2. Don’t expect them to be comfortable. When you visit your passport country, remember that while it may be your home it may not be your child’s home. I have talked with many TCKs who had a hard time when they visited their passport country because their parents seemed to expect them to feel comfortable and jump right back into their passport culture. Your children may not be aware of cultural norms and social expectations, which can make them feel very out of place. Be mindful of this and patiently give your TCKs space while they (re)adjust to their passport culture.
3. Don’t make them choose a favorite. Often, TCKs feel like they have an expected loyalty to their passport country and that given the choice they should choose that country over any other. A TCK I know once told me, “One of the worst things I can imagine is my passport country going to war with my host country. I have no idea which country I would side with, and worse, it probably wouldn’t be the country my parents would side with.” Intentionally reiterate to your TCKs that they can love different places for what each place uniquely has to offer. They don’t have to choose a favorite.
4. Encourage their global patriotism. I have said before that I think it would be to the world’s advantage to have more TCKs in political offices and the primary reason is this: TCKs have an appreciation for the world as a whole more than possibly any other single people group. They aren’t typically loyal to one place and thus, they can love and appreciate many places without being influenced by stigmas, stereotypes, and prejudices that develop when you have an “us vs. them” mentality. Often, this lack of “us vs. them” mentality is mistaken for a lack of patriotism.
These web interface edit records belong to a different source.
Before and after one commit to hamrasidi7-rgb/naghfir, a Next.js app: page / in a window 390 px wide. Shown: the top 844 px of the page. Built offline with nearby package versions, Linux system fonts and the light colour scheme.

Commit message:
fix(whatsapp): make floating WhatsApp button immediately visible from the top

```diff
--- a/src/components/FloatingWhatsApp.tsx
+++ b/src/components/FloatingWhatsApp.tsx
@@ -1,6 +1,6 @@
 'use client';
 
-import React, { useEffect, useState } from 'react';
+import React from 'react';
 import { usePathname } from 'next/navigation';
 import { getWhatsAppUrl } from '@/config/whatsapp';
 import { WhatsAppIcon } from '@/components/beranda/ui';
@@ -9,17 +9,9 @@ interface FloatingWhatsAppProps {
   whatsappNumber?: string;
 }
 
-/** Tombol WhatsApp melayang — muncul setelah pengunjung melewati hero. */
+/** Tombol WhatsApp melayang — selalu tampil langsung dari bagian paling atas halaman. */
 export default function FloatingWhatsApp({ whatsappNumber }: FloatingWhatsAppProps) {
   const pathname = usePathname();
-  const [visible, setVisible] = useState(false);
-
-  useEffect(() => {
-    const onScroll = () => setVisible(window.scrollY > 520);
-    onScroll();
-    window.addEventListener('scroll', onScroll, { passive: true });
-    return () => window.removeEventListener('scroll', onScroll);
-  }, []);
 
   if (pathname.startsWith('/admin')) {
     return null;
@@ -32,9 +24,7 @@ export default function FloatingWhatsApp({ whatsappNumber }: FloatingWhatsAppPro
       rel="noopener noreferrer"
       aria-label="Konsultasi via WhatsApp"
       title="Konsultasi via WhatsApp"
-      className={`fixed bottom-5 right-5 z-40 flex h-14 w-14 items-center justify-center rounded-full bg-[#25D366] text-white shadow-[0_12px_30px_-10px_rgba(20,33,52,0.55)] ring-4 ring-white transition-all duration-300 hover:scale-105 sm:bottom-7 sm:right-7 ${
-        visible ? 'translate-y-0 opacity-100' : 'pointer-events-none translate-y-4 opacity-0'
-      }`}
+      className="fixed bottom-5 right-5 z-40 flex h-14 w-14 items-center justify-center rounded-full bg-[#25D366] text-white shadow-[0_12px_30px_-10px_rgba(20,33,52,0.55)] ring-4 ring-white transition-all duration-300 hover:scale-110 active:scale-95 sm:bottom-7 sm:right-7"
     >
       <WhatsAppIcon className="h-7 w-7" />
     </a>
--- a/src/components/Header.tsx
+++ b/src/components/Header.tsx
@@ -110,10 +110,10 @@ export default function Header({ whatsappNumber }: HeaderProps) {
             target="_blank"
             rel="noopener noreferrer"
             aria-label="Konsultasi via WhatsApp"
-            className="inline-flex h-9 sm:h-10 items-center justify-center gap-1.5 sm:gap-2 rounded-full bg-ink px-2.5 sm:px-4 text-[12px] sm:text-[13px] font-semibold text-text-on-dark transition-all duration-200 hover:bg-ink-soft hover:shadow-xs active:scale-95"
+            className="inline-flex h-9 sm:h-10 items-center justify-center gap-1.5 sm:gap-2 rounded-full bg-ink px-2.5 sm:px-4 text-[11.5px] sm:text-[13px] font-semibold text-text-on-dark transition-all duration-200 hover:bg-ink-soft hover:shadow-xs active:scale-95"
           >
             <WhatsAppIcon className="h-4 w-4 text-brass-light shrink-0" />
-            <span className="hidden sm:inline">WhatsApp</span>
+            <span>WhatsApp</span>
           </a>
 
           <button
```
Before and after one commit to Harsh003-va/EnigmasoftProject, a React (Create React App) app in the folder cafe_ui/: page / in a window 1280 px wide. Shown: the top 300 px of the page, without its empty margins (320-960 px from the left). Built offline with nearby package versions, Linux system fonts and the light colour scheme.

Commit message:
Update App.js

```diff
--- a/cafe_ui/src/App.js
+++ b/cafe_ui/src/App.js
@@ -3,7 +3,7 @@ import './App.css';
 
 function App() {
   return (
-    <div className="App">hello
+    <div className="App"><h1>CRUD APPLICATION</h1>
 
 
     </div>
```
TCKs are good at looking at all of the world from an “us” perspective and this is an attribute that you should praise in your TCK.
When TCKs don’t feel like they have to choose an allegiance toward a certain country, they can openly celebrate all of the countries that they have ties to and this is absolutely beautiful. Parents have the wonderful opportunity and responsibility to be instrumental in shaping how their children view different cultures and people groups. Encourage your children’s appreciation of all places, advocate for their global patriotism, and remind them that while every culture has its weaknesses, they also all have something wonderful to offer.